Twitter soared 15.7 percent to $31.87 and electric car maker Tesla jumped 8.7 percent to $313.62 after releasing their quarterly reports, while video game maker Take-Two vaulted 9.1 percent to $121.05 after strong reviews for its latest game, “Red Dead Redemption 2.”
“It’s certainly reassuring to see stocks bounce back today on stronger earnings, but I would expect that we continue to see a lot of day to day volatility,” said Kate Warne, an investment strategist for Edward Jones.
Warne said over the last couple of weeks, investors have dumped shares of companies that reported weak results, while companies that surpassed expectations aren’t getting rewarded much. She expects that to change when the dust settles.
“When we get beyond earnings season and investors are wondering what now can drive the market higher or lower, knowing that we had a strong earnings season and companies did not lower their guidance very much will provide some support for stocks,” she said.
Earnings for S&P 500 companies grew about 20 percent in the first and second quarters, and experts expect similar results for the third quarter.
On Thursday the stock market looks the way it has looked for most of this year: high-tech and consumer-focused companies lead the way while steadier, defensive stocks that pay big dividends weren’t doing much, or lost ground. But huge companies like Microsoft have slumped this month.

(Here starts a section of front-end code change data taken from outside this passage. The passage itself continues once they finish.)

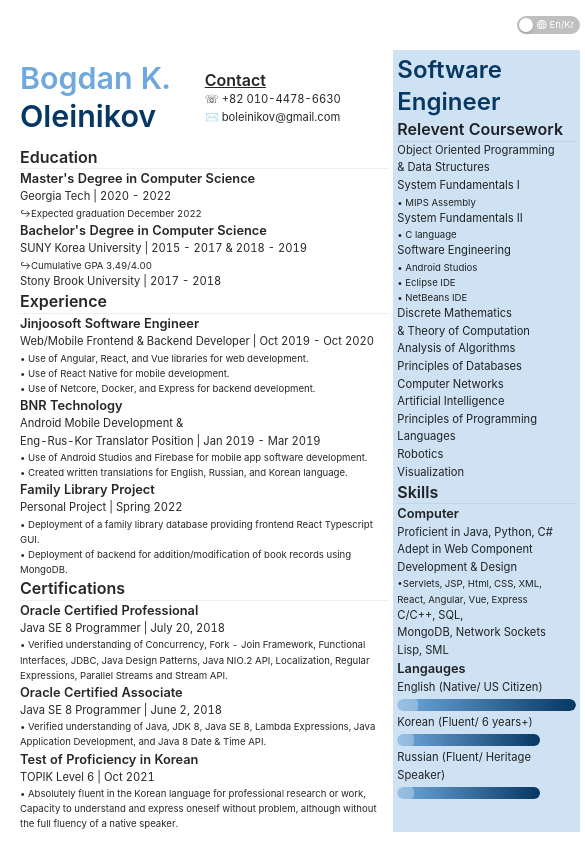
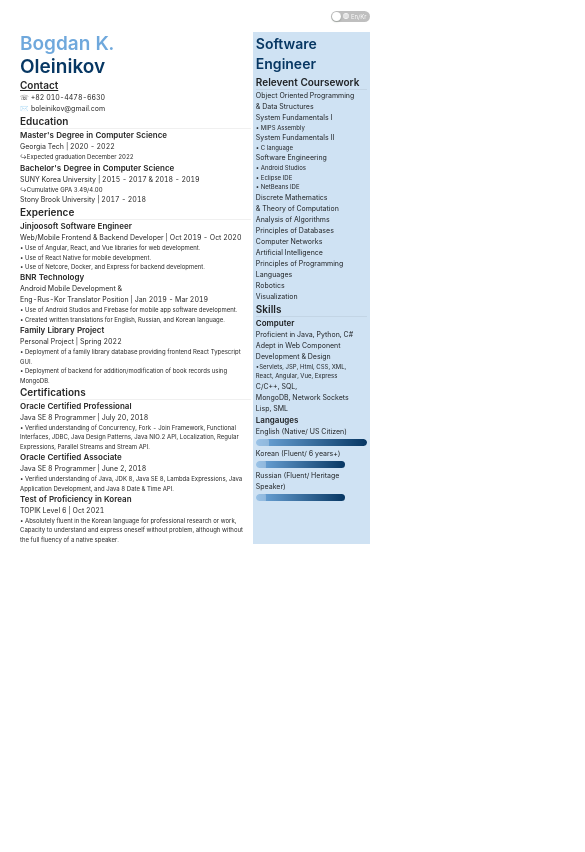
Before and after one commit to bowdawn/oleinikov-resume, a React (Create React App) app: page / in a window 390 px wide. Shown: the whole page, 585 px wide, since content can reach past the window. Built offline with nearby package versions, Linux system fonts and the light colour scheme.

Commit message:
add responsiveness

```diff
--- a/src/App.css
+++ b/src/App.css
@@ -1,9 +1,10 @@
 @import '~antd/dist/antd.css';
 @import 'style/ant-override.css';
 @import 'style/resume.css';
+
 .App {
   text-align: center;
-  background-color: #525659 ;
+  background-color: #525659;
   min-height: 100vh;
   display: flex;
   justify-content: center;
@@ -41,42 +42,33 @@
   from {
     transform: rotate(0deg);
   }
+
   to {
     transform: rotate(360deg);
   }
 }
 
-@media screen and (max-device-width:350px), screen and (max-width:350px) {
+
+
+@media screen and (max-device-width:576px),
+screen and (max-width:576px) {
   .App {
     background-color: white;
-    zoom: 0.4;
+    zoom: 0.3;
+  }
+  .basic-info-container {
+    height: unset;
+  }
+  .job-title {
+   font-size: 28px;
   }
 }
 
-@media screen and (max-device-width:450px), screen and (max-width:450px) {
+
+@media screen and (max-device-width:750px),
+screen and (max-width:750px) {
   .App {
     background-color: white;
     zoom: 0.5;
   }
 }
-
-@media screen and (max-device-width:550px), screen and (max-width:550px) {
-  .App {
-    background-color: white;
-    zoom: 0.6;
-  }
-}
-
-@media screen and (max-device-width:650px), screen and (max-width:650px) {
-  .App {
-    background-color: white;
-    zoom: 0.7;
-  }
-}
-
-@media screen and (max-device-width:750px), screen and (max-width:750px) {
-  .App {
-    background-color: white;
-    zoom: 0.8;
-  }
-}
--- a/src/App.tsx
+++ b/src/App.tsx
@@ -27,7 +27,7 @@ const App: FC = () => {
         </Col>
         <Col span={16} className="left-column" >
           <Row align='middle' className="basic-info-container">
-            <Col span={12}  >
+            <Col xs={24} sm={12} md={12} lg={12} xl={12}  >
               {resume.type == "En" ?
                 <Title level={1}>
                   <div className='first-name'>{resume_en.first}</div>
@@ -43,7 +43,7 @@ const App: FC = () => {
                 </>
               }
             </Col>
-            <Col span={12} >
+            <Col xs={24} sm={12} md={12} lg={12} xl={12} >
               <Title level={4} underline={true}>{resume.contact}</Title>
               {resume.contactitem.map((x) => <ResumeItem description={x.description} />)}
             </Col>
```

Two other giant U.S. companies, Amazon and Alphabet, will report their third-quarter results after the close of trading. Amazon is the second-most valuable U.S. stock and Alphabet is fourth.
Smaller and more U.S.-focused companies have also been sinking as Wall Street worries about future growth in the U.S. economy, which is tightly connected to their profits, as well as the possibility that rising interest rates will make it tougher for them to pay back their debts.
The Russell 2000 index gained 36 points, or 2.5 percent, to 1,505. It’s fallen 13.5 percent since the end of August and is down 2 percent so far this year.
The French CAC 40 jumped 1.6 percent and Germany’s DAX added 1 percent. The British FTSE 100 rose 0.6 percent, although WPP, the world’s largest advertising company, said its business slowed in the third quarter and warned about weaker annual earnings. U.S.-traded shares of WPP fell 17.5 percent to $57.75.
Japan’s Nikkei 225 index swooned 3.7 percent and Hong Kong’s Hang Seng index ended 1 percent lower. The Kospi in South Korea dropped 1.6 percent. The heaviest losses came from technology companies including chipmakers Tokyo Electron and Taiwan Semiconductor Manufacturing and South Korea’s Samsung Electronics. Japanese telecoms and energy giant Softbank lost 4.4 percent.
U.S. bond prices edged lower. The yield on the 10-year Treasury note rose to 3.14 percent from 3.12 percent.
Benchmark U.S. crude rose 0.8 percent to $67.33 a barrel in New York. Brent crude, the benchmark for international oil prices, rose 0.9 percent to $76.89 a barrel in London.
Wholesale gasoline lost 0.5 percent to $1.81 a gallon. Heating oil added 1.2 percent to $2.28 a gallon and natural gas gained 1.1 percent to $3.20 per 1,000 cubic feet.
Gold rose 0.1 percent to $1,232.40 an ounce. Silver fell 0.3 percent to $14.63 an ounce. Copper dipped 0.1 percent to $2.75 a pound.
The dollar climbed to 112.59 yen from 112.44 yen. The euro fell to $1.1362 from $1.1387.
Elaine Kurtenbach in Bangkok and Katie Tam in Hong Kong contributed to this report.